(Change listing data)
++++++++

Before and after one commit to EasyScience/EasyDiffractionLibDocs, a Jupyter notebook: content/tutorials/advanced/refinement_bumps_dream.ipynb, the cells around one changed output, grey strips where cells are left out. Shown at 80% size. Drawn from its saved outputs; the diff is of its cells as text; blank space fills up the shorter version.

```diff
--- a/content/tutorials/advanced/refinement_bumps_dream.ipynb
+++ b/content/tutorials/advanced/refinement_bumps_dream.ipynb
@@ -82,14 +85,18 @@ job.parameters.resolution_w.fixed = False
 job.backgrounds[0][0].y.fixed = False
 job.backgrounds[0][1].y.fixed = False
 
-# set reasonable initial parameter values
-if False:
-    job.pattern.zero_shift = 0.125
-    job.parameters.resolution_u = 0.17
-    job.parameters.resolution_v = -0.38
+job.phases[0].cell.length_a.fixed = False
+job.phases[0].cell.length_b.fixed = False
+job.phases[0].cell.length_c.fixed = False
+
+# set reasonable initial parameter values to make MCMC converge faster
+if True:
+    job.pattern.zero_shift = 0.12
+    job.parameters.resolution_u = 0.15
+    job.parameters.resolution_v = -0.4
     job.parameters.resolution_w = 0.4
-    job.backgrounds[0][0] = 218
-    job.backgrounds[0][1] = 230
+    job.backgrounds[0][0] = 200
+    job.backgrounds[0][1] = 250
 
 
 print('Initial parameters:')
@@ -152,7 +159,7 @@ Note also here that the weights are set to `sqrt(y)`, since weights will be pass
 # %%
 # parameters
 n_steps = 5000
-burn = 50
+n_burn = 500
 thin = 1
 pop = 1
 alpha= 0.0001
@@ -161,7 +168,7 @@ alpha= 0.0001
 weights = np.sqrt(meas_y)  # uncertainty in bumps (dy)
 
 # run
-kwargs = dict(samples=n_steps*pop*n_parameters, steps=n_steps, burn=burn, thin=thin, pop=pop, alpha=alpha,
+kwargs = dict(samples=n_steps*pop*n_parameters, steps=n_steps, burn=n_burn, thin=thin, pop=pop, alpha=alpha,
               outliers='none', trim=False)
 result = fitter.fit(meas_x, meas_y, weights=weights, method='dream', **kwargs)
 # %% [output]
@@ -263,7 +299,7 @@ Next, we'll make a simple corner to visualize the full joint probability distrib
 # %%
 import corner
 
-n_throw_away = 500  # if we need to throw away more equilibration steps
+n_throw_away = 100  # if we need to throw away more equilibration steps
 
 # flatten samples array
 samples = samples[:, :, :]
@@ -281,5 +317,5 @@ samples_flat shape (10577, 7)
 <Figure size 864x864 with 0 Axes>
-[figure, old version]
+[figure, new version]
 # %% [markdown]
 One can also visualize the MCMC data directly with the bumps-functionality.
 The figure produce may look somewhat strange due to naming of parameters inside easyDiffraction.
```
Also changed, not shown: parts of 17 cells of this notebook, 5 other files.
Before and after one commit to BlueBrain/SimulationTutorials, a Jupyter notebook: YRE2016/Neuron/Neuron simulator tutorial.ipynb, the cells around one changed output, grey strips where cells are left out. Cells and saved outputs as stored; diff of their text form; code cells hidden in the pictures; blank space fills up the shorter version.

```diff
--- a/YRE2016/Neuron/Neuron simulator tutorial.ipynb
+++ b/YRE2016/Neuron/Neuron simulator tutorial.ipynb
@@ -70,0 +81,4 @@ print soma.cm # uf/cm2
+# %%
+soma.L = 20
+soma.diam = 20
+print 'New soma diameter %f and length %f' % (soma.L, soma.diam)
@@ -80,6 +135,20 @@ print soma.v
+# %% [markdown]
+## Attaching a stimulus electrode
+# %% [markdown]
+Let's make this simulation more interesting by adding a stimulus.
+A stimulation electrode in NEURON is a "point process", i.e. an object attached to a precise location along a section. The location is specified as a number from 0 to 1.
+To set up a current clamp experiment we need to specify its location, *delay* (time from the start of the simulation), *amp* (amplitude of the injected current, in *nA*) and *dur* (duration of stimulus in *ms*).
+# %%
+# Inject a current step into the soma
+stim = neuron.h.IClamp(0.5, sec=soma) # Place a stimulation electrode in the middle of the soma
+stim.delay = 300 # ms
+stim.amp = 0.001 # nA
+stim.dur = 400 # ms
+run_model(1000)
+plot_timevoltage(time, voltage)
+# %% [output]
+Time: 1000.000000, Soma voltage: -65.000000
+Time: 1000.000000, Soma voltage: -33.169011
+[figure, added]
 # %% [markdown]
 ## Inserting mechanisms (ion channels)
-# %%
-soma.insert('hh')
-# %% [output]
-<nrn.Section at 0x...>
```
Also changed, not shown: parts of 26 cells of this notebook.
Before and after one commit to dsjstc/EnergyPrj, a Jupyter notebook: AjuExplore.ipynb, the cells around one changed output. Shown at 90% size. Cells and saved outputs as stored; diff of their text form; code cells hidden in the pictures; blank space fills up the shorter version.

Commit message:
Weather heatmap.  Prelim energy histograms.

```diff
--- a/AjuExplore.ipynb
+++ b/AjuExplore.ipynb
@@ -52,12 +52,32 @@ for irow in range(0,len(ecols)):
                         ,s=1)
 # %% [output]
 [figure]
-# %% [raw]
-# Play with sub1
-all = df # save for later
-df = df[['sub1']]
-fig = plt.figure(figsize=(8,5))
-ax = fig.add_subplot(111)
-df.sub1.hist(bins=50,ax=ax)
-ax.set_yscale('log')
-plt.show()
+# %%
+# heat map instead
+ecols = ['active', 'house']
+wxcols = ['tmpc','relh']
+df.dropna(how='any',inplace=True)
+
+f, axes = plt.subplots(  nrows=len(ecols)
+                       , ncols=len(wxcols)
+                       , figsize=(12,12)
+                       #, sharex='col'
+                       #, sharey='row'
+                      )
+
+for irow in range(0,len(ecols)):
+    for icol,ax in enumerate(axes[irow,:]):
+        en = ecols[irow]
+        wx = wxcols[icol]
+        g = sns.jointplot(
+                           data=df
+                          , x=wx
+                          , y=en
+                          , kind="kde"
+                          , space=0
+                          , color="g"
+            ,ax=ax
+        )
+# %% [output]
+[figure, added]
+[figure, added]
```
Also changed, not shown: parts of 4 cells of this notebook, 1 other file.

++++++++

Search the data above for the word "ipynb", then gather each line in which it appears.

Exercise output:
Before and after one commit to EasyScience/EasyDiffractionLibDocs, a Jupyter notebook: content/tutorials/advanced/refinement_bumps_dream.ipynb, the cells around one changed output, grey strips where cells are left out. Shown at 80% size. Drawn from its saved outputs; the diff is of its cells as text; blank space fills up the shorter version.
--- a/content/tutorials/advanced/refinement_bumps_dream.ipynb
+++ b/content/tutorials/advanced/refinement_bumps_dream.ipynb
Before and after one commit to BlueBrain/SimulationTutorials, a Jupyter notebook: YRE2016/Neuron/Neuron simulator tutorial.ipynb, the cells around one changed output, grey strips where cells are left out. Cells and saved outputs as stored; diff of their text form; code cells hidden in the pictures; blank space fills up the shorter version.
--- a/YRE2016/Neuron/Neuron simulator tutorial.ipynb
+++ b/YRE2016/Neuron/Neuron simulator tutorial.ipynb
Before and after one commit to dsjstc/EnergyPrj, a Jupyter notebook: AjuExplore.ipynb, the cells around one changed output. Shown at 90% size. Cells and saved outputs as stored; diff of their text form; code cells hidden in the pictures; blank space fills up the shorter version.
--- a/AjuExplore.ipynb
+++ b/AjuExplore.ipynb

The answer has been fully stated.